This book was recommended to me by reader David, so thank you so much! I may have never discovered this series without your suggestion!
Midnight Riot, published as Rivers of London in the UK, is the first in an ongoing Urban Fantasy series that follows PC Peter Grant as he investigates paranormal crimes in London.
Goodreads Rating: 5/5 Stars
While guarding a murder scene, Peter Grant discovers a witness to the crime, but there’s a problem. The man is a ghost. Not the figural “difficult to pin down” sort of ghost, but the literal “lingering manifestation of the dead” sort. And to make matters even worse, Peter’s learned that he’s being relegated to a desk job.
Needless to say, he’s had a rough night.
That is, until he crosses paths with one Inspector Constable Nightingale and admits to the man that he’s trying to talk to a ghost. That catches the Constable’s attention, and suddenly Peter is out of the pan and into the fire; Nightingale is a bonafide magician, and has selected Peter as his apprentice.
He’s pretty sure Nightingale is bonkers, but anything’s better than desk duty, right?
But, as the months go by, there are more disturbing murders, in which people are being psychically controlled, and then their faces are broken to the point of death, and Peter actually learns to do magic! Turns out, Nightingale is the last member of what was once the Metropolitan Police’s magical investigations unit (that’s not the actual name of it, but you get the idea). They have their own headquarters, a big old house known as The Folly, where Nightingale begins the long and arduous task of teaching Peter magic. And latin. And history. There’s a lot more to being a magician than just saying funny words, you know.
This was an incredibly quick read, mainly because I opened it on a Sunday, a day off, and simply could not put it down. I credit that to the incredibly witty narrative and the tight and concise action sequences. Ultimately, the book is fun. Just pure, hilarious, and even gritty fun.
Peter’s first person narrative is distinct from Dresden’s because he has lived his life so far as an exceedingly normal man. He’s smart, with an interest and passion for science, but he’s also an underachiever. He was just a normal Constable until he met a ghost. Which is a pretty typical approach to fantasy, make the point of view that of the newcomer, so that the reader learns along with them.
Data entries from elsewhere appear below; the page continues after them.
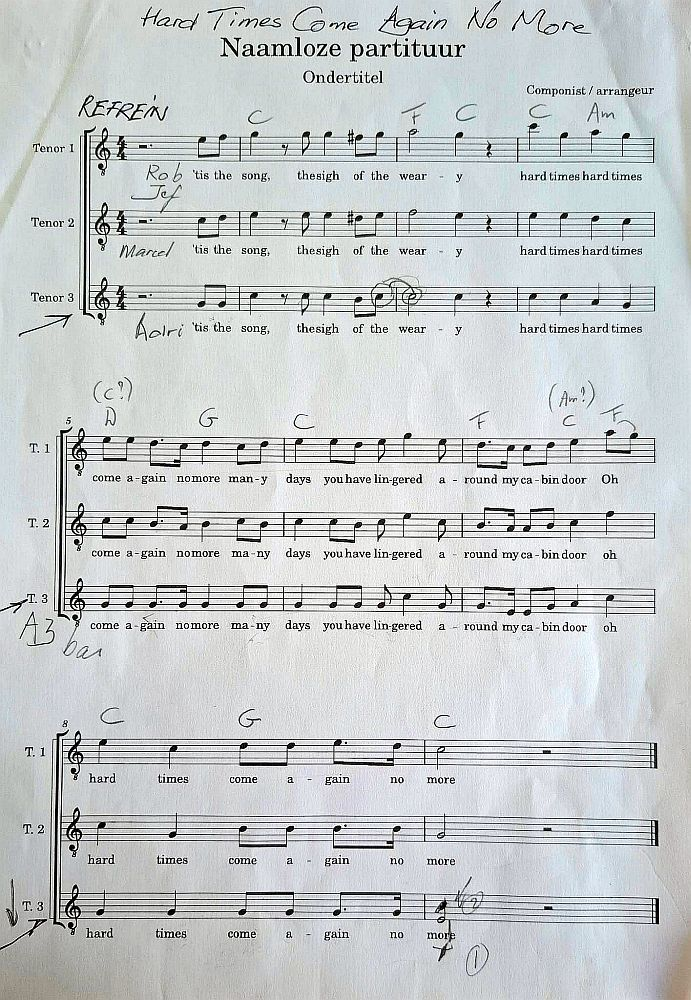
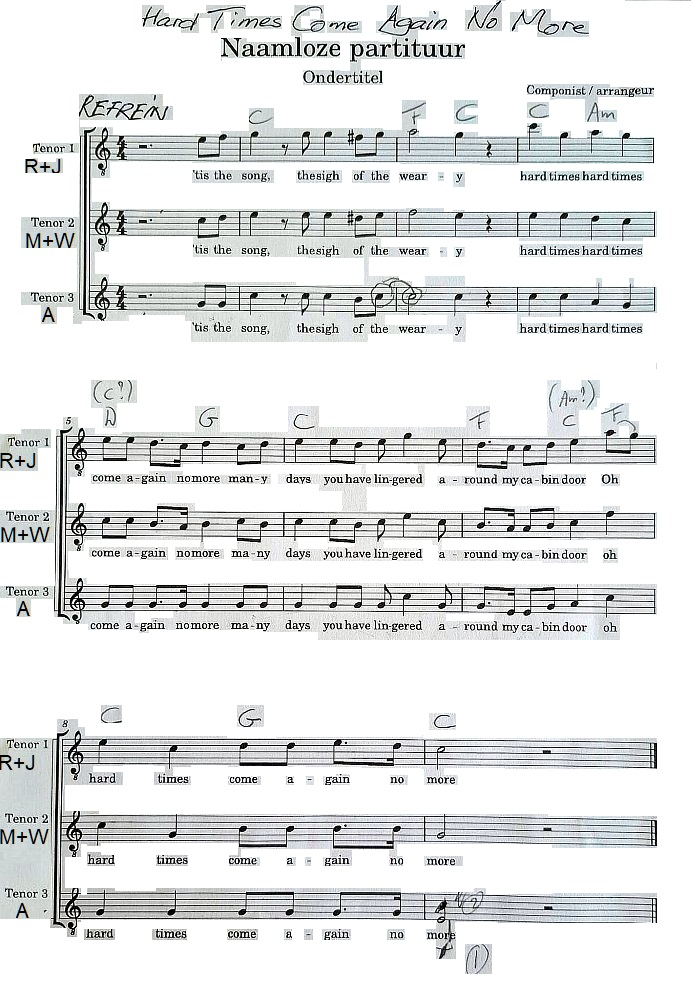
Add multiple notation buttons
The song parser now collects all image/PDF file references from the <meta> tag and renders them as a row of buttons. This adds the Hard Times variant files (A/J/M/R/W) and wires them into the song metadata so each notation image is accessible from the page.

diff --git a/index.html b/index.html
@@ -25,7 +25,8 @@ input[type=search]{width:100%;padding:11px 12px;font:inherit;border:1px solid va
 .bedien button.aan{background:var(--chord);border-color:var(--chord);color:var(--bg);font-weight:700}
 .bedien button:focus-visible{outline:2px solid var(--chord);outline-offset:2px}
 .bedien .sp{width:10px}
-.noten{display:inline-block;margin:4px 0 8px;padding:8px 14px;border:1px solid var(--chord);border-radius:6px;color:var(--chord);text-decoration:none;font-weight:600}
+.notenrij{display:flex;flex-wrap:wrap;gap:8px;margin:4px 0 10px}
+.noten{display:inline-block;padding:8px 14px;border:1px solid var(--chord);border-radius:6px;color:var(--chord);text-decoration:none;font-weight:600}
 .noten:hover,.noten:focus-visible{background:var(--card)}
 .video{aspect-ratio:16/9;width:100%;max-width:560px;border:0;border-radius:6px;background:#000;margin:6px 0 4px}
 .tekst{margin-top:14px}
@@ -69,8 +70,14 @@ function transponeer(akkoord, stappen, tabel) {
 
 function parseSong(tekst) {
   const meta = {};
+  const bestanden = [];   // alle <meta>-velden waarvan de waarde een pdf/afbeelding is -> knop
   tekst = tekst.replace(/<meta>([\s\S]*?)<\/meta>/i, (_, m) => {
-    m.split(';').forEach(d => { const i = d.indexOf(':'); if (i > 0) meta[d.slice(0,i).trim().toLowerCase()] = d.slice(i+1).trim(); });
+    m.split(';').forEach(d => {
+      const i = d.indexOf(':'); if (i <= 0) return;
+      const naam = d.slice(0,i).trim(), waarde = d.slice(i+1).trim();
+      meta[naam.toLowerCase()] = waarde;
+      if (/\.(pdf|jpe?g|png|gif|webp)$/i.test(waarde)) bestanden.push([naam, waarde]);
+    });
     return '';
   });
   let key = '';
@@ -91,7 +98,7 @@ function parseSong(tekst) {
     for (let i = 1; i < delen.length; i += 2) segs.push({ch:delen[i], ly:delen[i+1] || ''});
     regels.push({t:'ly', segs});
   }
-  return {meta, key, kop, capo, regels};
+  return {meta, bestanden, key, kop, capo, regels};
 }
 
 // 'Capo: No capo', 'Capo: -' of 'Capo: geen' -> 0; 'Capo: 2' of 'Capo: 2e fret' -> 2
@@ -169,6 +176,10 @@ async function toonSong(bestand) {
   let stap = (sk && origIdx >= 0 && idx(sk[1]) >= 0) ? (idx(sk[1]) - origIdx + 12) % 12 : 0;
   let capo = capoStart;
   const vid = youtubeId(song.meta.youtubeurl);
+  // knoppen: elk <meta>-veld met een pdf- of afbeeldingsbestand (noten, Sopraan, Alt, A, J, ...)
+  const notenKnoppen = song.bestanden
+    .map(([naam, w]) => `<a class="noten" href="${map}/${encodeURIComponent(w)}" target="_blank" rel="noopener">${naam.toLowerCase() === 'noten' ? '♪ Notenbeeld' : esc(naam)}</a>`)
+    .join('');
 
   app.innerHTML = `<a class="terug" href="#">‹ Alle songs</a>
     <h1>${esc(titel)}</h1>
@@ -176,7 +187,7 @@ async function toonSong(bestand) {
     <p class="info" id="keyinfo"></p>
     ${song.capo ? `<p class="info">${esc(song.capo)}</p>` : ''}
     <div class="bedien" id="bedien"></div>
-    ${song.meta.noten ? `<a class="noten" href="${map}/${encodeURIComponent(song.meta.noten)}" target="_blank" rel="noopener">♪ Notenbeeld</a><br>` : ''}
+    ${notenKnoppen ? `<div class="notenrij">${notenKnoppen}</div>` : ''}
     ${vid ? `<iframe class="video" src="https://www.youtube-nocookie.com/embed/${encodeURIComponent(vid)}" title="Video bij ${esc(titel)}" allow="encrypted-media; picture-in-picture" allowfullscreen loading="lazy"></iframe>` : ''}
     <div class="tekst" id="tekst"></div>`;
   if (song.meta.lettertype) document.getElementById('tekst').style.fontFamily = `"${song.meta.lettertype}", system-ui, sans-serif`;

diff --git a/Songs/Hard Times Come Again No More.html b/Songs/Hard Times Come Again No More.html
@@ -1,4 +1,4 @@
-<meta>titel: Hard Times Come Again No More ;letterType: Segoe UI;youtubeURL: uPqjQTkEA6g;noten: Hard Times Come Again No More.jpg</meta>
+<meta>titel: Hard Times Come Again No More ;letterType: Segoe UI;youtubeURL: uPqjQTkEA6g;noten: Hard Times Come Again No More.jpg;A: Hard Times A.png;J: Hard Times J.png;M: Hard Times M.png;R: Hard Times R.png;W: Hard Times W.png</meta>
 <key>{D}</key> 
 Capo: No capo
But, it works really well in this book thanks to Peter’s dry sarcasm and his unique perspective as a mixed-race PC. His mother is from Sierra Leone and his father is a local jazz legend, brought low by a heroin addiction. Aaronovitch was sneaky in this regard, painting Peter as quite normal, the canvas for all the weird and paranormal to happen against, but as you get to know him, he grows into someone wholly interesting in his own right.
This series has a lot to recommend it. Peter’s narrative, well composed action sequences, exploration of local folklore and a wonderfully developed sense of place. The plot is really well done, original, with magic used in ways I haven’t really seen before. While there are similarities to Dresden (sarcastic magic wielders take on paranormal baddies), this series takes a different path to get there.
I’m pleased to say that the second book holds up to its predecessor, as you’ll see in my forthcoming review. There are six books currently out in this series, as well as a novella, a free audible short story, and a slew of graphic novels. AKA, it’s perfect for me. I’ve got all the novels from the library, and have requested the novella and the graphic novels through Interlibrary Loan, because I cannot get enough of this series.
If you find yourself with a free weekend, give Midnight Riot (or Rivers of London if you’re outside the US) a shot. I think you’ll be pleasantly surprised.
I’ll be back this weekend to talk about Brief Cases, and will have a couple of book reviews ready for next week as well. As usual, thank you for reading this far!
Talk at you soon,